Opera Atelier’s production of (mostly) Purcell’s Dido and Aeneas opened last night at the Elgin. I say “(mostly) Purcell” because director Marshall Pynkoski had decided to add a Prologue. As he explained in his introductory remarks nobody reads Virgil’s Aeneid anymore so it was necessary to play out the back story in a prologue. I find this pretty patronising. It’s not a particularly convoluted story and I would have thought that the gist of the story is well enough known to most opera goers and, you know, some of us have read the Aeneid. Besides, even without detailed knowledge of the back story there’s nothing remotely hard to understand. FWIW the dumbing down carried over into the surtitles with, for example, “Anchises” rendered as “his father”. Anyway we got a prologue spoken by Irene Poole while the orchestra played other Purcell airs followed by a bit of extraneous ballet and poor Chris Enns (Aeneas) and Wallis Giunta (Dido) running around making the stock baroque “woe is me” gesture. I guess it made the piece (plus Marshall’s speech) long enough to justify an intermission, which was taken after what is usually Act 2 Scene 1, but the prologue was neither necessary nor welcome and I think the ensuing intermission was an unnecessary break in the flow of the action.

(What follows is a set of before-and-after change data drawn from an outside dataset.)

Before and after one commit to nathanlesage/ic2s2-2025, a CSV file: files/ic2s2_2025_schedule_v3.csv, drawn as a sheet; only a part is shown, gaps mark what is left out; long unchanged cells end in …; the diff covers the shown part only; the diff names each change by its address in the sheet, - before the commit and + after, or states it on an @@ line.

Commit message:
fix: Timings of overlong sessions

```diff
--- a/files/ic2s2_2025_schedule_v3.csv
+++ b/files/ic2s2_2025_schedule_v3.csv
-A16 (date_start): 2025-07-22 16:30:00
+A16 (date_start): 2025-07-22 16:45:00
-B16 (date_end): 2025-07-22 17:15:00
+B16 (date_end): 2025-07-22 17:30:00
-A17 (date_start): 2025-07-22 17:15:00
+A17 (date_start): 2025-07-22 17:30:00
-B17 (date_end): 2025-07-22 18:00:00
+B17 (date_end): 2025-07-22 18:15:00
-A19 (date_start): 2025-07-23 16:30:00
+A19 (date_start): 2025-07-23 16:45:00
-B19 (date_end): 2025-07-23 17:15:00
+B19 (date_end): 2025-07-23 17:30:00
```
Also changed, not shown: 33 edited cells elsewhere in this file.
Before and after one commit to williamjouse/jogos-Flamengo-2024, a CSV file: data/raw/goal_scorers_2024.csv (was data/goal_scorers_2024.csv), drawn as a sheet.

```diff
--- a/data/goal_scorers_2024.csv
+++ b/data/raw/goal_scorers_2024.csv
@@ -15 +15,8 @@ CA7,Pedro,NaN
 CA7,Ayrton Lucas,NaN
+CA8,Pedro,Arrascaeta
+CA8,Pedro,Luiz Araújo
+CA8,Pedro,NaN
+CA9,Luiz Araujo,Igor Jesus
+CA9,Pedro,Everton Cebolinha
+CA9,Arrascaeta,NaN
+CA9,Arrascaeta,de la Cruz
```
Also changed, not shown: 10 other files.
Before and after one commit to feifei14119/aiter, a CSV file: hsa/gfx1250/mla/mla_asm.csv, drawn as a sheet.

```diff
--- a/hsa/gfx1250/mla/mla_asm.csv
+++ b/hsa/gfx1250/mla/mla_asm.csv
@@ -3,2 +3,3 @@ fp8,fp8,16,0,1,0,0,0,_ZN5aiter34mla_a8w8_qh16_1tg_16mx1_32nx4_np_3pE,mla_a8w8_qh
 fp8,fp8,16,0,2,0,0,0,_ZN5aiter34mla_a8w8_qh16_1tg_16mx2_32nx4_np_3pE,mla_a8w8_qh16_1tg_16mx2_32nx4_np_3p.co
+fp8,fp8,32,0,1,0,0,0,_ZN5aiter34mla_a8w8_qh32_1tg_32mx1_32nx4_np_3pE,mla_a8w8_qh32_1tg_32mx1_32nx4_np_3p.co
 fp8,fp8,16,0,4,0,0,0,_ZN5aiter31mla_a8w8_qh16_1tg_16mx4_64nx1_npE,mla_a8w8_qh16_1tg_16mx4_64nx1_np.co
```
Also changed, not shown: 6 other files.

On to Purcell and Tate’s piece. I don’t agree with Pynkowski that Dido and Aeneas is the greatest opera in English ever written (but then I’ve seen stuff written after 1850) but I do think it’s a very good English (very English) opera and it isn’t improved by being turned into a second rate French ballet lyrique. For almost the whole of the first act there was ballet; the usual remix of OA’s greatest hits, which forced a rigidity into the music that I think is at odds with its essential character. Coupled with the usual highly stylized acting it resulted in an effect that was definitely more Louis XIV’s Versailles than Restoration London. Things did improve in the second half though not before the mandatory castanet dance had been inserted in a truly WTF moment. The acting remained stilted but at least the singers were able to sing with a little more metrical flexibility.
As to the singers, the star was clearly Wallis Giunta. She has a lovely voice and it was most effective when it really mattered i.e. in The Lament where she really took advantage of the freedom from a dance rhythm. She also took some of the classic lines with real relish “Thus by the fatal banks of Nile, weeps the deceitful crocodile” with a real snarl at the end. She also, of course, looked fantastic. It was the usual heaving bosoms aesthetic and Wallis heaves with the best of them. Chris Enns made the most of Aeneas. He doesn’t have a lot to do and he’s not a big, booming Aeneas like, say, Lucas Meacham but he’s pleasing to listen to. Plus any guy who can appear in tights with a pig’s head on a stick and not look utterly idiotic deserves a break. I’m really not sure that Meghan Lindsey was a good choice as Belinda. A mezzo Dido really needs a light, bright soprano foil and Meghan is on the bigger, darker side with rather a lot of vibrato. Laura Pudwell as the Sorceress seemed a bit understated, which is odd. I thought the Mercury episode too needed more menace and eeriness than it got. Her sidekicks, sung by Ellen McAteer and Karine White were a highlight. They had a bit more freedom to move naturally, sang well and generally brightened things up. Cory Knight as the Sailor rounded out the cast effectively enough though the staging of that scene was weird. After all nothing says sailors like long red coats with gilt buttons and knee breeches.
I’m not sure about the decision to use a small male chorus supplemented by a relatively large children’s chorus. (singing from the boxes as usual). The myth that Dido and Aeneas was composed for a girls’ school dies hard. I think I would have preferred a smaller group and a more focussed sound though part of the issue may be the problematic Elgin acoustic. Tafelmusik were their usual excellent selves. David Fallis conducted. I think a lot of his choices must have been constrained by the amount of dance on stage. There was a rigidity I find alien to a piece steeped in a more flexible English musical tradition.
So, in summary, it’s Dido and Aeneas crammed into the Opera Atelier straitjacket and I realise that complaining about that at this point is like complaining that Andrew Lloyd Webber recycles the same tunes over and over. So it goes
Photo credits: Bruce Zinger
No comment about the sailor with the boat on his head?
(I enjoyed it, don’t get me wrong, but that was weird.)
Funnily enough it’s not even especially original. Atom Egoyan did something similar in his Così.
I’ve read that Purcell originally had a prologue for Dido and Aeneas for performances around 1689 and in the early 1700s. Apparently the prologue became lost six decades after Purcell composed the music, libretto by Nahum Tate. Interesting that director Marshall Pynkowski restored a prologue to Opera Atelier’s excellent production.
I should say add more correctly, that the prologue (and part of act 2 and some dances) were lost within six decades, and it has been suggested that the original prologue was lost before 1710. (Curtis A.Price, author of Henry Purcell and the London Stage, pages 239–245.)
Pingback: Opera Atelier 2020/21 | operaramblings